, as it’s best experienced first hand), but it’s the matter of piecing the story together which forms the main draw of Amnesia
. Frankly, we’re anxious to get our hands on the full game just so we can get to the bottom of the mystery and find out for sure who the player character is, why he’s lost his memory and why he’s been tasked with murdering a man hidden in the castle.
Oh, make me a Pina Colada while you're at it?
Just beneath the surface though, we do have a few tentative worries about Amnesia
. We’ve said it doesn’t do anything wholly new or interesting compared to Frictional’s previous games and that’s fine from what we’ve seen so far as Amnesia
is still scary and compelling, save for a few balancing and pacing issues. That sentiment is based only on the section we’ve seen though and our worry is that it could become a more pressing issue if Amnesia
runs on too long or fails to introduce any later changes. We’d hate to think we’ve seen everything in just the preview.
Still, much of that worrying is speculative and the reality is that, from what we have seen, Amnesia
is shaping to be a genuinely scary and intriguing first-person adventure. It may have some rough corners that need to be polished off and the puzzles may be of a fairly illogical nature (making your own acid to burn through obstacles of strange, gooey flesh, rather than just burning through with plentiful fire, for example), but Amnesia
is definitely a game we’re looking forward to playing in full. If we remember.

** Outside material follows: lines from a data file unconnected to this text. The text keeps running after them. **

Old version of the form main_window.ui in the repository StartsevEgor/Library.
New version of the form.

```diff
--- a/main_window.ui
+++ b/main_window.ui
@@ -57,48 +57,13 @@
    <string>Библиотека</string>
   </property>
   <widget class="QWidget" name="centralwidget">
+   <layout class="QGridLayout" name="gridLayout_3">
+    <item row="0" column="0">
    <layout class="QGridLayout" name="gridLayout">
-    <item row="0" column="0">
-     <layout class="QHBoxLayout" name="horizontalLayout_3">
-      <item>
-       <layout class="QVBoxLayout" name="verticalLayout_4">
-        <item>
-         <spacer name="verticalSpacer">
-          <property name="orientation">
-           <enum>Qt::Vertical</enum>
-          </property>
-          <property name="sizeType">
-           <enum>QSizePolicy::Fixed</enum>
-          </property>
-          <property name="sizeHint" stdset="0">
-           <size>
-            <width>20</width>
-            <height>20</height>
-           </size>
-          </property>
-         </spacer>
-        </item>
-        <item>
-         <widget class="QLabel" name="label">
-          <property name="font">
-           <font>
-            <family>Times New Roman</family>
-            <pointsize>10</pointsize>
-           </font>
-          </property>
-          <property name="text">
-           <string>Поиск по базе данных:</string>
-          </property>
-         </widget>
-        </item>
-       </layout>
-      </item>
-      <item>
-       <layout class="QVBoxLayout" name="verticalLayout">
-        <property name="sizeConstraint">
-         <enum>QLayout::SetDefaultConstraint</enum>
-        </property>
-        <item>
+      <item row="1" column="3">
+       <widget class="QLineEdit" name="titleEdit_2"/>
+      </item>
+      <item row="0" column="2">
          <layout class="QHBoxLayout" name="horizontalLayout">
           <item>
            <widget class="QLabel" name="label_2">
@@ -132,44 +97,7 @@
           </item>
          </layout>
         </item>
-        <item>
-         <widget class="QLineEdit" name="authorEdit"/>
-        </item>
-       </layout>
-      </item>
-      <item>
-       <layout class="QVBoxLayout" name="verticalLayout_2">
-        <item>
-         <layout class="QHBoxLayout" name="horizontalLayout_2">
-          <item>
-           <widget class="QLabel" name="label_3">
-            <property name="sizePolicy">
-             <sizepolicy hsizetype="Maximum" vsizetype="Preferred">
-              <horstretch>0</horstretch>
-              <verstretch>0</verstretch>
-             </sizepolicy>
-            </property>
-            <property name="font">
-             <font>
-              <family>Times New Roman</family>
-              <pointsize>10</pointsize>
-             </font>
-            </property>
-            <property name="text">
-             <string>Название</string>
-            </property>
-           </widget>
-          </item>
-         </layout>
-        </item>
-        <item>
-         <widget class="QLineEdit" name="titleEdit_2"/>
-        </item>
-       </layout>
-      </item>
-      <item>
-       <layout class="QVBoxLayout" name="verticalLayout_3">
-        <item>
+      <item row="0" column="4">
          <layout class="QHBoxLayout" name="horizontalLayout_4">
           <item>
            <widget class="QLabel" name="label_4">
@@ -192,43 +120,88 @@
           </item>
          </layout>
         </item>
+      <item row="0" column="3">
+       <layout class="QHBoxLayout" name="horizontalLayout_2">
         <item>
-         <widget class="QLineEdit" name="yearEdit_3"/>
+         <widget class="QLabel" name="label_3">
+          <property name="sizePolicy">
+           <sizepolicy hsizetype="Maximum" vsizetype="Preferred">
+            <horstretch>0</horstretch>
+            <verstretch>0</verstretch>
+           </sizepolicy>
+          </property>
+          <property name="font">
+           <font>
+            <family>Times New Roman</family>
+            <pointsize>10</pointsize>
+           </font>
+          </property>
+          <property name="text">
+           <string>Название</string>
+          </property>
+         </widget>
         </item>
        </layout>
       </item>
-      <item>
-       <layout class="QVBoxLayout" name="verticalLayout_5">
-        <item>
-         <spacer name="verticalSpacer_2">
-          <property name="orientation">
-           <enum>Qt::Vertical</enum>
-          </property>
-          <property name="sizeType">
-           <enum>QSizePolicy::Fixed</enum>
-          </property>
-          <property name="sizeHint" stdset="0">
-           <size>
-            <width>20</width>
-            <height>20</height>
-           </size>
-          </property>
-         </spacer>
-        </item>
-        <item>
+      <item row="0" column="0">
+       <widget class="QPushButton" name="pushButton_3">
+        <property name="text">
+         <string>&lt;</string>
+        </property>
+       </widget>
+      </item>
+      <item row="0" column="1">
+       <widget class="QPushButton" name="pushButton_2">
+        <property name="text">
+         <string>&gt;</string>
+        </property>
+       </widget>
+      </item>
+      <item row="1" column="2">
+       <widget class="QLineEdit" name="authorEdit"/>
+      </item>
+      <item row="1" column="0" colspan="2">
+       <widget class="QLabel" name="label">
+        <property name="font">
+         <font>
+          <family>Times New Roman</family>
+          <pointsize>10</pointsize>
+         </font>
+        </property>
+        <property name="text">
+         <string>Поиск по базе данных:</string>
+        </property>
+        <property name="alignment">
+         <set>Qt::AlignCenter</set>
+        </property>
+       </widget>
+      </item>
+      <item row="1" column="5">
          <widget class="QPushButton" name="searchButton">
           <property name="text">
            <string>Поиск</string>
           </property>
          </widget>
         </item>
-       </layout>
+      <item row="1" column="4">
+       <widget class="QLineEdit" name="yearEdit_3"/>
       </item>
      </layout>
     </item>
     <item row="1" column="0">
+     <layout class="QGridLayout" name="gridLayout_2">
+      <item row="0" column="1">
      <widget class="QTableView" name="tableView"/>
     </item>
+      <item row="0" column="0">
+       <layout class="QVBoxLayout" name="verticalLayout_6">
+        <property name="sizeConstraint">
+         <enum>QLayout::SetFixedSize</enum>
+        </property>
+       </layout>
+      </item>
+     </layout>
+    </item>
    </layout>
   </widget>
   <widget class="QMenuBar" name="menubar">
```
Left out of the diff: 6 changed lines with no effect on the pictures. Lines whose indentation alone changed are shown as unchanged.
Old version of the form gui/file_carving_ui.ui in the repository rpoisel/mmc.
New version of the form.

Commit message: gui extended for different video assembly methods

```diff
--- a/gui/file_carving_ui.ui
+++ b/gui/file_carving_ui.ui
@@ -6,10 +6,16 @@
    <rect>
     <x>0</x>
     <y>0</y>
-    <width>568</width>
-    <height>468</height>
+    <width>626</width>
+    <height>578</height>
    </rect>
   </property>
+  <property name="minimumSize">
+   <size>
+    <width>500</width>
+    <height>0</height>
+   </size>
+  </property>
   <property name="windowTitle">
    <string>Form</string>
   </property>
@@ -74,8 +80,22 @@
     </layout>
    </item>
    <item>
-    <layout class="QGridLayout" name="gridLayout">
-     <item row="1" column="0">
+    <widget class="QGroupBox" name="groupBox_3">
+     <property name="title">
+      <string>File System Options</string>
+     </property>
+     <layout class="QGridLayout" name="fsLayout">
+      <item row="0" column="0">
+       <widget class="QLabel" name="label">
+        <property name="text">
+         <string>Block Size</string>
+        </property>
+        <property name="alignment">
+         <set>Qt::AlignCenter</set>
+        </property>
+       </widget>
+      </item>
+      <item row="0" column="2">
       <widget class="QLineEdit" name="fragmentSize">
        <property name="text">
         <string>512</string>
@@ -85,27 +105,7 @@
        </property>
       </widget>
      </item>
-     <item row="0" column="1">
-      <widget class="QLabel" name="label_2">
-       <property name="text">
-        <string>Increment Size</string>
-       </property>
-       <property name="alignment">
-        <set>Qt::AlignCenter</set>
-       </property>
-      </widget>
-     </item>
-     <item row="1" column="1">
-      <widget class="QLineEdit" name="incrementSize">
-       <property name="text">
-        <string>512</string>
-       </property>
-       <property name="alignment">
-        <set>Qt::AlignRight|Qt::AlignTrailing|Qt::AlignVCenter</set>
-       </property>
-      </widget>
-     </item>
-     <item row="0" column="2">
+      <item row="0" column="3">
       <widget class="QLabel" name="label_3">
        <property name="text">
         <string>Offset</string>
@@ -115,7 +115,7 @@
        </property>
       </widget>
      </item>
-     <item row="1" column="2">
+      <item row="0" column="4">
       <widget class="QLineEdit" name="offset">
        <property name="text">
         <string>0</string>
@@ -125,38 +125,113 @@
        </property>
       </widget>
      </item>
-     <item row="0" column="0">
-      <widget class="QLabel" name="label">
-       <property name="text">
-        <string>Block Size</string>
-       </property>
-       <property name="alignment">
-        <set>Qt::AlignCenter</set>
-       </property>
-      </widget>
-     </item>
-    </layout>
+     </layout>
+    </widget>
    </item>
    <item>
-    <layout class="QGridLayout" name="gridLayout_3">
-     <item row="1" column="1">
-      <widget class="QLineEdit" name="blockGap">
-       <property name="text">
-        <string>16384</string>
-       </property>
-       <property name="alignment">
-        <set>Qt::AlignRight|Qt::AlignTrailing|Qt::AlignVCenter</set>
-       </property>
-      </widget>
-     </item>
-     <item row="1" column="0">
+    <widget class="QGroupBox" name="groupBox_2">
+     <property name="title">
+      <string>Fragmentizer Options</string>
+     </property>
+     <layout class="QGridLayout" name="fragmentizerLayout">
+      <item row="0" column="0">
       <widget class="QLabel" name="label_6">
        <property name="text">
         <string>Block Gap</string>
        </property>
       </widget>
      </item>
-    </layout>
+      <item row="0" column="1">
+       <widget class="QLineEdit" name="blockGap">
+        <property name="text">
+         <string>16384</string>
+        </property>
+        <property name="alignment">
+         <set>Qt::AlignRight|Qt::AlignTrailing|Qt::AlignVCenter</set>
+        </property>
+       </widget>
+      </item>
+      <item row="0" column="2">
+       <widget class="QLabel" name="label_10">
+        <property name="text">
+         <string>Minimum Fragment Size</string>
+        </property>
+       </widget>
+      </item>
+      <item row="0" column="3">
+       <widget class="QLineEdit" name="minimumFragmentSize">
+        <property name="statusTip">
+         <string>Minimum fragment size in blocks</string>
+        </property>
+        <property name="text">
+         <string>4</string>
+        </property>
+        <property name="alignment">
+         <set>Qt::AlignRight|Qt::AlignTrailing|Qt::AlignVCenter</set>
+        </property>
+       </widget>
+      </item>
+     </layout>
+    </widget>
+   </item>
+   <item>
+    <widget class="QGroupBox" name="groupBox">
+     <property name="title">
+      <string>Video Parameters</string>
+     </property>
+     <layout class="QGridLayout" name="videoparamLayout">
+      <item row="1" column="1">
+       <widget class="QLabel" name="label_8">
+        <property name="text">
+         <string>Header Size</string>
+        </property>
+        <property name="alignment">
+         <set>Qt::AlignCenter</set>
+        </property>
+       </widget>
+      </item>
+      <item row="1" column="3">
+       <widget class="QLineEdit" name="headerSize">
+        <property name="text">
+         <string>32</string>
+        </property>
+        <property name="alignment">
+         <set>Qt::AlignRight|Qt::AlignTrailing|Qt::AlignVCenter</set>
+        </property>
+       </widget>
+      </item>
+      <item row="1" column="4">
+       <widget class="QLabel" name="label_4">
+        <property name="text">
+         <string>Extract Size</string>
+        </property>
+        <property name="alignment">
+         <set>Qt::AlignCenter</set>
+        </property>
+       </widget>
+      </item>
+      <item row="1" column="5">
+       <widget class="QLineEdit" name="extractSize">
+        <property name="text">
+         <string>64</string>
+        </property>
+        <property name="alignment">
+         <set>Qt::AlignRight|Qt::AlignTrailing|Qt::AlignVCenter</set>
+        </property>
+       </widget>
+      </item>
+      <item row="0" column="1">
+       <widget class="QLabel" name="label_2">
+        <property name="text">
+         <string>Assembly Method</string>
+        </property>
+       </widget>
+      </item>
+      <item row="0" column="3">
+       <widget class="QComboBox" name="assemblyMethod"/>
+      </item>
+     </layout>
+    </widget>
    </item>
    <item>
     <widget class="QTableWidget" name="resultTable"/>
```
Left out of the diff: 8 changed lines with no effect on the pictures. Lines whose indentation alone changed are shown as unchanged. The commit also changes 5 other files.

Amnesia: The Dark Descent is being developed for PC by Frictional Games and will be released in August 2010.